Re: Culture & symbols

Robert Snower (rs222@WORLDNET.ATT.NET)
Mon, 5 Aug 1996 22:10:02 +0000

At 04:31 PM 8/5/96 +0000, thomas w kavanagh wrote:
>> >> Redistribution creates a common identity in the same way tattoos do, or
>> >> kinship terminologies do.
>> >tk:
>> >I did not follow the BMODs thread so I don't know if this was discussed
>> >there. Tattoos do not *create* identity. They might express a pre-existing
>> >one or be used as the basis of later lumping and/or splittling, but the
>> >act of putting pigment under the skin does not create/establish anything.
>> Must disagree. The process of tattooing, with the appropriate accompanying
>> mentality, can create identity, without pre-existing link, mental or
>> otherwise. (Where did your "pre-existing one" come from?)
>'pre-existing [identity]' = "appropriate accompanying mentality"
The tattooing process (the tatooing plus the mentality) is a pretending that
the tattooing establishes real biological kinship between those tattooed.
'Pretending the real link" is the construction of an imaginary link. So the
"mentality" I speak of is the mental process of constructing an imaginary
link out of a real biological link.
Therefore the pre-existing link, from my perpective, is not the mentality.
There is no preexisting link except the real biological link from which
indeed the hypothesis was a "play" on. Thus the tatooing process is a
hypothesis making, a mental creation, about the tattooing, without any
previous foundation other than the real biological link, whose reality is
not incorporated into the hypothesis, but rejected, denied, in favor of an
imaginary creation, which is what makes it a hypothesis. Yet we cannot say
the imaginary creation came from nowhere. It came from biology, which it
expressly rejects.

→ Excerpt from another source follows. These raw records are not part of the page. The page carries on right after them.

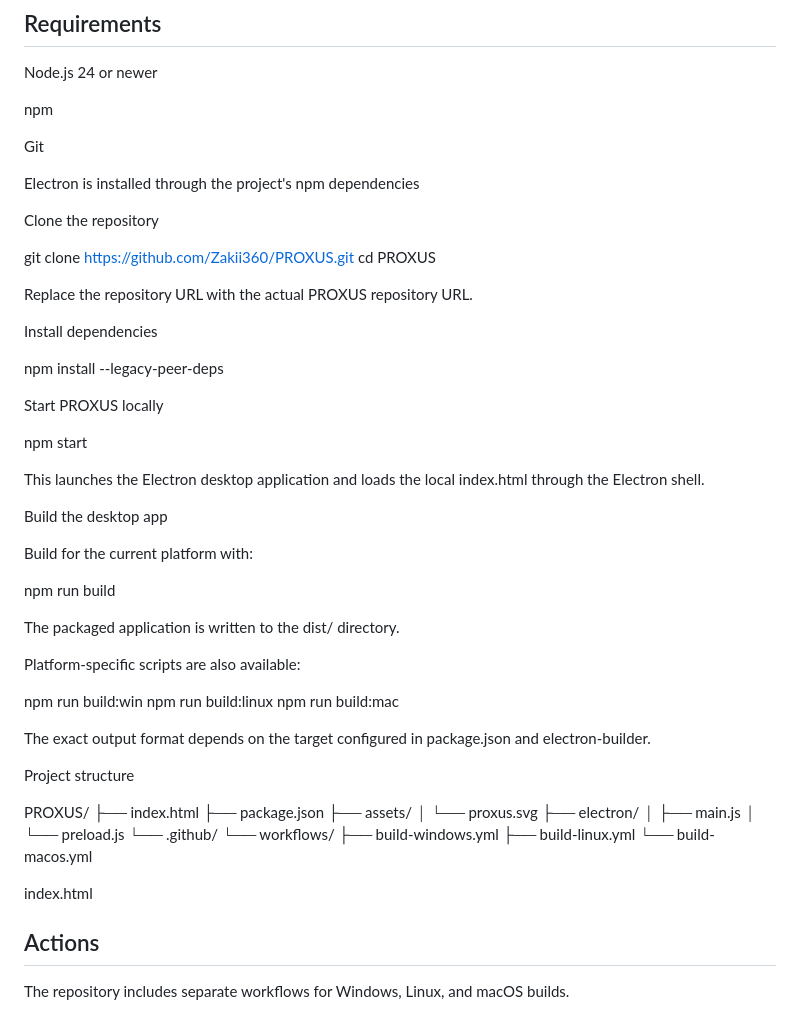
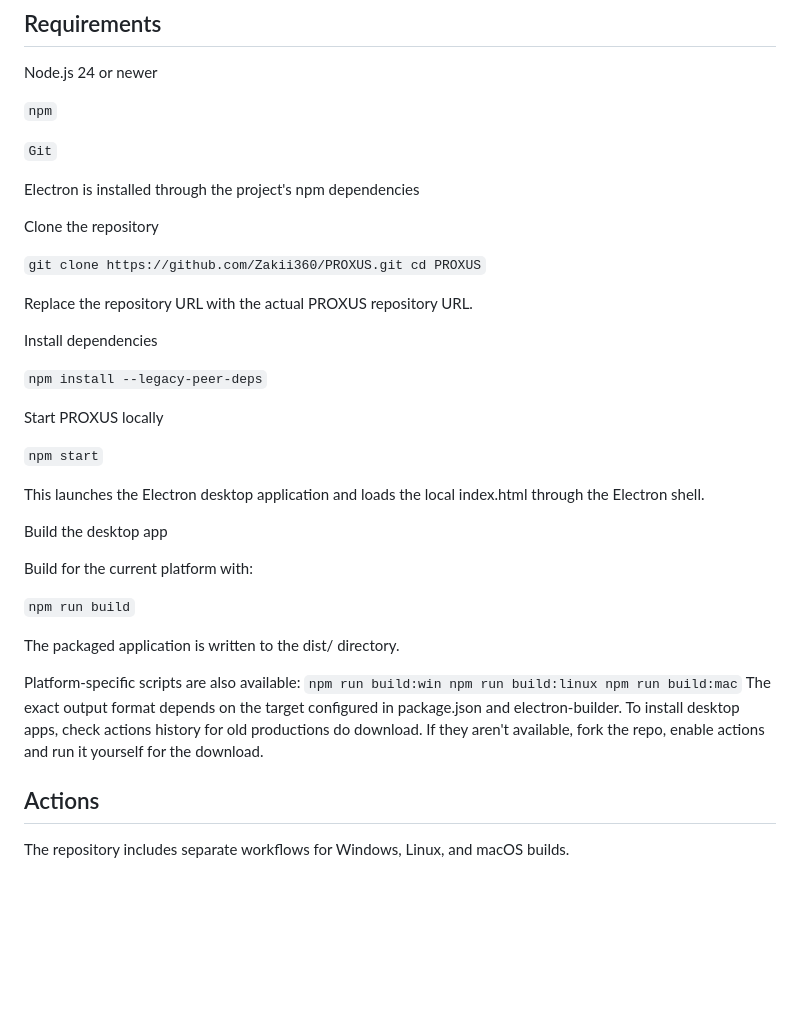
Before and after one commit to Zakii360/PROXUS, a Markdown page: README.md, the part around the change. GitHub-like rendering; blank space fills up the shorter version.

Commit message:
Format commands and clarify installation instructions
Updated README.md to format commands and clarify instructions for building and installing the desktop app.

```diff
--- a/README.md
+++ b/README.md
@@ -24,26 +24,26 @@ The project also contains work influenced by the techniques and patterns I devel
 
 Node.js 24 or newer
 
-npm
+`npm`
 
-Git
+`Git`
 
 Electron is installed through the project's npm dependencies
 
 Clone the repository
 
-git clone https://github.com/Zakii360/PROXUS.git
-cd PROXUS
+`git clone https://github.com/Zakii360/PROXUS.git
+cd PROXUS`
 
 Replace the repository URL with the actual PROXUS repository URL.
 
 Install dependencies
 
-npm install --legacy-peer-deps
+`npm install --legacy-peer-deps`
 
 Start PROXUS locally
 
-npm start
+`npm start`
 
 This launches the Electron desktop application and loads the local index.html through the Electron shell.
 
@@ -51,36 +51,18 @@ Build the desktop app
 
 Build for the current platform with:
 
-npm run build
+`npm run build`
 
 The packaged application is written to the dist/ directory.
 
 Platform-specific scripts are also available:
-
+`
 npm run build:win
 npm run build:linux
 npm run build:mac
-
+`
 The exact output format depends on the target configured in package.json and electron-builder.
-
-Project structure
-
-PROXUS/
-├── index.html
-├── package.json
-├── assets/
-│   └── proxus.svg
-├── electron/
-│   ├── main.js
-│   └── preload.js
-└── .github/
-    └── workflows/
-        ├── build-windows.yml
-        ├── build-linux.yml
-        └── build-macos.yml
-
-index.html
-
+To install desktop apps, check actions history for old productions do download. If they aren't available, fork the repo, enable actions and run it yourself for the download.
 ## Actions
 
 The repository includes separate workflows for Windows, Linux, and macOS builds.
```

>> >As far as sociobiology is
>> >> concerned: sociobiology, via Hamilton's inclusive fitness, accounts
>> >> for societies in mammals (including humans) certainly past nuclear
>> >> to social bands and groups of varying complexity.
>> >tk:
>> >just plain non sequitor: it does not follow. If I remember from a looong
>> >time ago, "inclusive fitness" describes the evolutionary relations between
>> >biological relatives. But human societies "past nuclear families" include
>> >a good many people who are not biological relatives and for whom
>> >"inclusive fitness" does not apply.
>> Not necessarily.
>Specify. And please take into account that human societies 'above/past' the
>nuclear family, i.e. 'social bands and groups of varying complexity' --
>('hordes,' 'tribes', 'clans,' 'ethnic groups', etc.), include people who are
>not biologically related.
> And nothing was contained in your original statement about
>> non-relatives when you flat-out maintained sociobiology could not account
>> for society "above the nuclear family." Nothing about relatives, nor in
>> fact, anything about humans.
>I would have thought it was self evident. If sociobiology can only
>account for societies of relatives, then the only human societies it can
>account for are nuclear families.
When my original statement was made that sociobiology could account for
societies, animal or human, above the nuclear level, we had come to no
agreement that human societies have never ever included groups which exceed
the nuclear families yet contain only relations. We still haven't. It is
quite possible such societies existed. If they did, then sociobiology can
explain it with inclusive fitness. If they didn't, then it can't.

My original statement still goes that it is sociobiology's premise that all
societies are based on kinship. At least ante-Snower. We both agree with this.

Best wishes. R. Snower